Many vegans thus take B12 supplements.
When considering the nutrient content of any food, it’s important to take bioavailability into account. For example, while legumes contain good levels of vitamin B in their raw state, obviously we generally cook them. This makes them safer and more readily digestible, but it also lowers their B value.
Let’s have a look at mung beans as an illustration. The dark bars show the beans in their raw dry state, and the pale bars show the loss in cooking. We’re making the assumption they’ll roughly double in size due to the water intake, so 1g becomes 2g.
You’ll see that only B2 really stays intact, while the rest are lost by an average of almost 50%. Folate (B9) is not shown, but is lost by almost 70%.
Now let’s stick with mung beans, and see what happens when we sprout them instead of cooking. The dark bars show the beans in their raw dry state, while the pale bars show the increase when sprouted. You’ll see that B1 and B6 show a moderate increase, while B2 increases by a whopping 425%, B3 by 200%, B5 by just over 100% and B7 by 290%.
These figures are from an old study, so you’ll notice discrepancies in the raw values compared to the cooking example above. Every study will come up with slightly different results anyway, so they can be taken with a pinch of salt. This is just meant as an interesting illustration of how powerfully the preparation of food can affect its nutritional value – for better or worse.
Another way to increase the B vitamin value of raw foods is to ferment them, or to buy fermented foods such as kimchi and sauerkraut. The lactic acid bacteria that multiply during fermentation produce a variety of B vitamins. Certain strains have been shown to specialise in creating different nutrients, so generally the wider the spectrum of beneficial bacteria, the wider the spectrum of nutrients they provide. Bifidobacteria are said to be especially good at increasing B vitamin content (3).
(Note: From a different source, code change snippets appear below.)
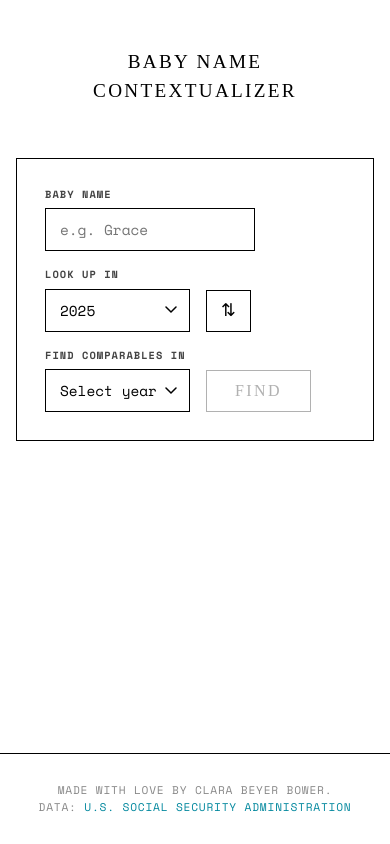
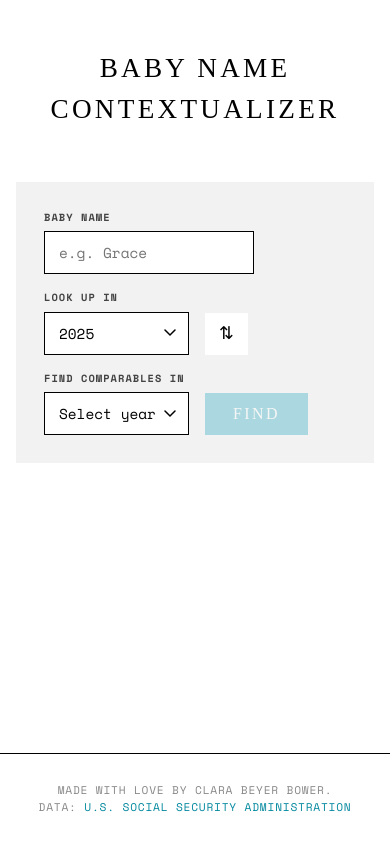
Before and after one commit to csb324/name-contextualizer, a React (Vite) app: page / in a window 390 px wide. Built offline with nearby package versions, Linux system fonts and the light colour scheme; a web font is replaced by a local one.

Commit message:
mild styling updates, mostly mobile

```diff
--- a/index.html
+++ b/index.html
@@ -13,8 +13,8 @@
     <script>
       kofiWidgetOverlay.draw('clarabeyerbower', {
         'type': 'floating-chat',
-        'floating-chat.donateButton.text': 'Buy Me a Coffee',
-        'floating-chat.donateButton.background-color': '#ffffff',
+        'floating-chat.donateButton.text': 'tips welcome',
+        'floating-chat.donateButton.background-color': '#eeeeee',
         'floating-chat.donateButton.text-color': '#323842'
       });
     </script>
--- a/src/App.css
+++ b/src/App.css
@@ -40,7 +40,7 @@ body {
   padding: 10px 14px;
   background: #fff;
   color: #000;
-  border: 1px solid #000;
+  border: 0px solid #000;
   border-radius: 0;
   font-size: 1.1rem;
   cursor: pointer;
@@ -65,7 +65,7 @@ main {
 
 /* Search form */
 .search-form {
-  border: 1px solid #000;
+  background: #f2f2f2;
   padding: 28px;
   margin-bottom: 40px;
 }
@@ -125,9 +125,9 @@ main {
 
 button[type='submit'] {
   padding: 10px 28px;
-  background: #fff;
-  color: #000;
-  border: 1px solid #000;
+  background: #099fb7;
+  color: #fff;
+  border: 0px solid #000;
   border-radius: 0;
   font-family: 'Della Respira', serif;
   font-size: 1rem;
@@ -415,7 +415,7 @@ footer a:hover {
 /* Responsive */
 @media (max-width: 600px) {
   .app-header h1 {
-    font-size: 1.2em;
+    font-size: 1.7em;
   }
 
   main {
```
Again, bioavailability is key. Some alcoholic drinks, for example, may have a high B content, while their overall effect is actually to deplete B vitamins in the body.
Of course it’s always ideal to try and get the nutrients you need from food, but supplements can be a useful addition to the diet – however healthy – especially in cases of chronic illnesses or stress. They can also be beneficial for the elderly, who can sometimes have a reduced ability to absorb vitamins.
Because they can’t be stored in the body, any surplus B vitamins will be flushed out. This makes it difficult to actually overdose, so supplements can be taken safely if you think your intake needs a boost.
Vitamin B mysteries unravelled
- There used to be more B vitamins listed but some were found not to be true vitamins – hence some missing numbers
- B2 (riboflavin) used to be called lactoflavin (from milk), ovoflavin (from eggs), heptoflavin (from liver) and verdoflavin (from plants)
- Niacin (B3) used to be called PP factor (pellagra preventative factor)
- Folic acid is also known as folacin, vitamin Bc, vitamin B9, and lactobacillus casei factor
How to get more vitamin B into (and out of) your diet?
- Consume a variety of good plant-based sources throughout the day
- Consider adding small amounts of B-rich superfoods, such as nutritional yeast, chlorella, spirulina, kelp and dulse
- Be aware of how cooking and storage can degrade B vitamins
- Consider sprouting
- Consider fermenting
- As a last resort (but an important consideration), take supplements where necessary
Got any tips or questions of your own about B vitamins? Leave us a comment below, we’d love to hear from you.